Alice Manheim Kaplan

In Remembrance
November 27, 1903 – May 14, 1995

Alice Manheim Kaplan, an art collector and a leading supporter of the arts in New York City, died on Sunday at her home in Manhattan. She was 91.

Mrs. Kaplan was involved with New York City civic groups and with many museums throughout her life. In 1982 she received the Mayor’s Award of Honor for Arts and Culture.

She was born in Budapest in 1903, and two years later her family moved to New York City, where she grew up. She attended Teachers College of Columbia University but left school to marry in 1925. Years later, she resumed her studies and received a master’s degree in art history from Columbia University when she was 63.

For 10 years, from 1967 to 1977, she was the president of the American Federation of the Arts, where she developed many traveling exhibitions and produced an educational film, “The Art of Seeing.” She also served on many boards, including those of the Museum of American Folk Art and the Whitney Museum of American Art.

She headed the advisory council for the department of art and archeology at Columbia University. She was also a member of the visiting committee of the Fogg Art Museum at Harvard University and served on visiting committees at the Museum of Modern Art and the Metropolitan Museum of Art. She was on a committee to save Cooper Union Museum, now the Cooper Hewitt National Design Museum.

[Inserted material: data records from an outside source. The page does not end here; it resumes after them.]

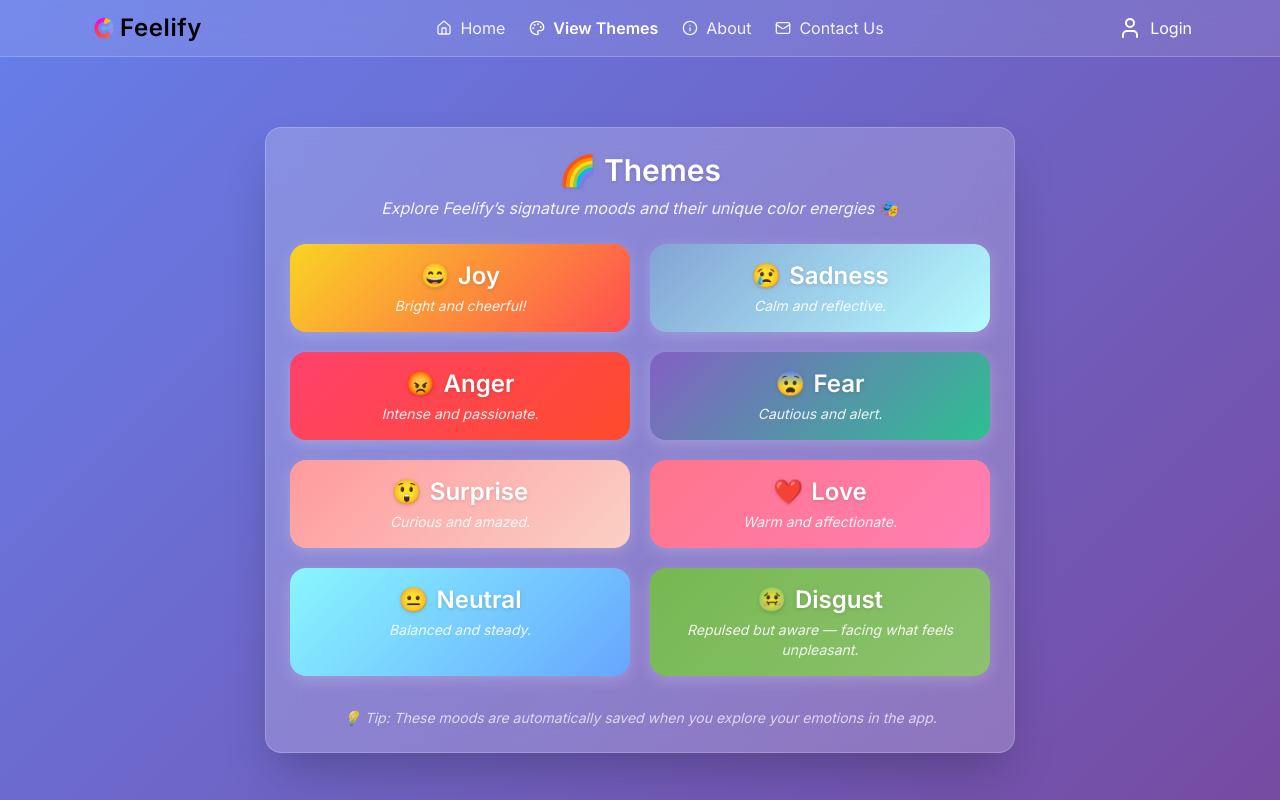
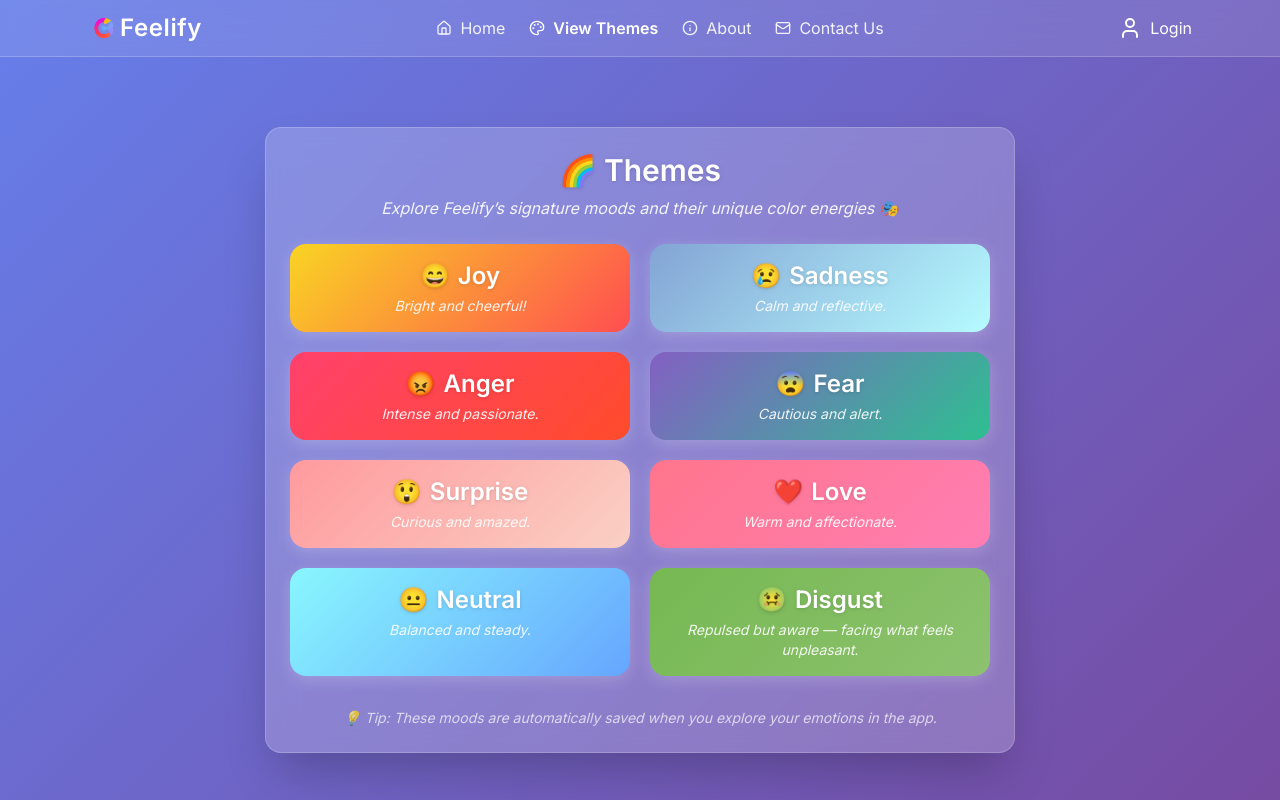
Before and after one commit to AtanuHacks/Feelify, a React (Vite) app: page /themes in a window 1280 px wide. Built offline with nearby package versions, Linux system fonts and the light colour scheme; no server answers.

Commit message:
Edited UI

```diff
--- a/src/Navbar.jsx
+++ b/src/Navbar.jsx
@@ -20,7 +20,7 @@ function Navbar() {
 
   return (
     <nav className="fixed top-0 left-0 w-full bg-white/10 backdrop-blur-lg border-b border-white/20 z-50">
-      <div className="max-w-6xl mx-auto px-6 py-3 flex justify-between items-center text-black">
+      <div className="max-w-6xl mx-auto px-6 py-3 flex justify-between items-center text-white">
         {/* Logo */}
         <button
           onClick={handleLogoClick}
```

With her husband, J. M. Kaplan, a financier who founded the J. M. Kaplan Fund in 1945, she was instrumental in the campaign to save Carnegie Hall when it was threatened with demolition in 1960. She was married to Mr. Kaplan for 62 years, until his death in 1987.

Although she insisted throughout her life that she wasn’t a collector, Mrs. Kaplan was known for her extraordinary eye and flair. She often bought artworks before the artists were discovered.

On one occasion, browsing through an antique shop, she spotted a neo-classical drawing and bought it for $200. When she returned home and began researching the drawing, she discovered it was a long-lost preliminary study for Jacques Louis David’s “Oath of the Horatii,” which hangs in the Louvre.

Mrs. Kaplan also bought works by artists like the American painter Ammi Phillips and the Austrian artist Egon Schiele before they were well known. She discovered Schiele’s work quite by accident. When she got off the elevator of the Fuller Building on the wrong floor one afternoon, she spotted some drawings by the artist, which she promptly bought. “That’s how the collection grew,” she once said. “Often the result of chance and circumstance rather than a systematic approach.”

Mrs. Kaplan was known for her great style as a hostess, entertaining at her homes in New York City and East Hampton, L.I. In her spare time she was also a portrait painter and pianist.

She is survived by two brothers, Paul E. Manheim of New York City and Frank J. Manheim of London; a sister, Louise Espy of Manhattan; three daughters, the former State Parks Commissioner Joan K. Davidson, Elizabeth K. Fonseca and Mary E. Kaplan, all of Manhattan; a son, Richard D. Kaplan of Manhattan; seven grandchildren, and 12 great-grandchildren.

New York Times